A bronze statue of Robert E. Lee on a horse lit in green light and photographed from below. The statue faces right and stands on a stone pedestal against a cloudy, purple-and-blue night sky with green, leafy trees rising above and around it. A makeshift fence made of strips of orange plastic and wooden stakes surrounds the base of the statue. In front, a sign reads, “City personnel only” and “No trespassing.”
The Robert E. Lee statue in Charlottesville was the focal point of the deadly Unite the Right rally in 2017. (Michael S. Williamson/The Washington Post)

“Well, they can’t put Humpty Dumpty back together again,” said Andrea Douglas, the museum’s executive director, as she watched pieces of oxidized metal descend into the furnace. “There will be no tape for that.”

“No cannons,” added Jalane Schmidt, a University of Virginia religious studies professor standing beside her.

Swords Into Plowshares, a project led by the two women, will turn bronze ingots made from molten Lee into a new piece of public artwork to be displayed in Charlottesville. They made arrangements for Lee to be melted down while they started collecting ideas from city residents for that new sculpture.”

Given past threats to the project and worries about legal action, Douglas, Schmidt and other organizers who traveled to this foundry in the American South took great pains to keep this part of the process under wraps. Only a few dozen people, including some who had housed or transported the dismembered figure of Lee, were invited to watch alongside them in secret. They announced the feat at a news conference Thursday afternoon in Charlottesville.

As dozens of Confederate monuments have been toppled around the country, most others have been left to sit in storage or put up on Civil War battlefields that venerate the Lost Cause. A few have been exhibited in museums, where historians can add necessary context.
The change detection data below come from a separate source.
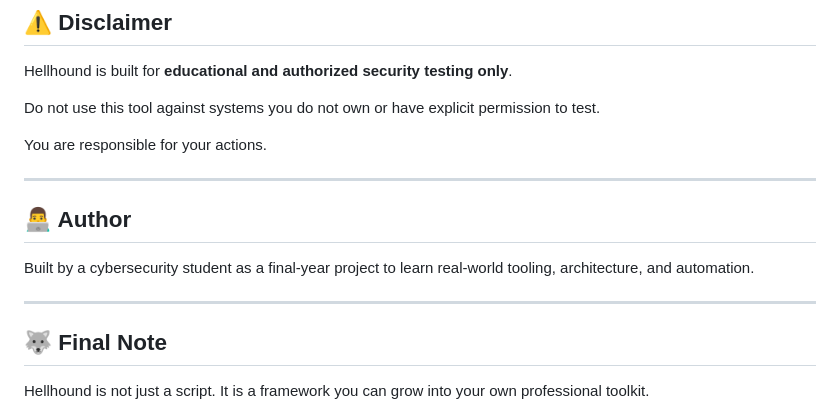
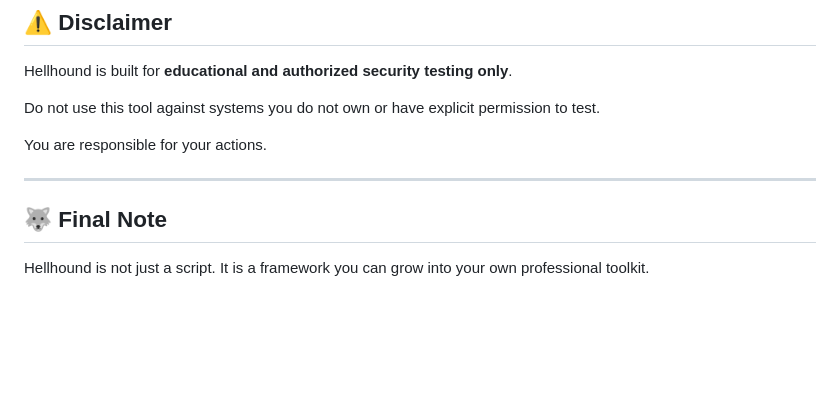
Before and after one commit to project-hellhound-org/bounty-hunter, a Markdown page: README.md, the part around the change. Drawn GitHub-style; blank space fills up the shorter version.

```diff
--- a/README.md
+++ b/README.md
@@ -168,11 +168,6 @@ You are responsible for your actions.
 
 ---
 
-## 👨‍💻 Author
-
-Built by a cybersecurity student as a final-year project to learn real-world tooling, architecture, and automation.
-
----
 
 ## 🐺 Final Note
 
```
But this might be the first Confederate monument to be melted, and each person witnessing the scene on Saturday had a different view of what it meant.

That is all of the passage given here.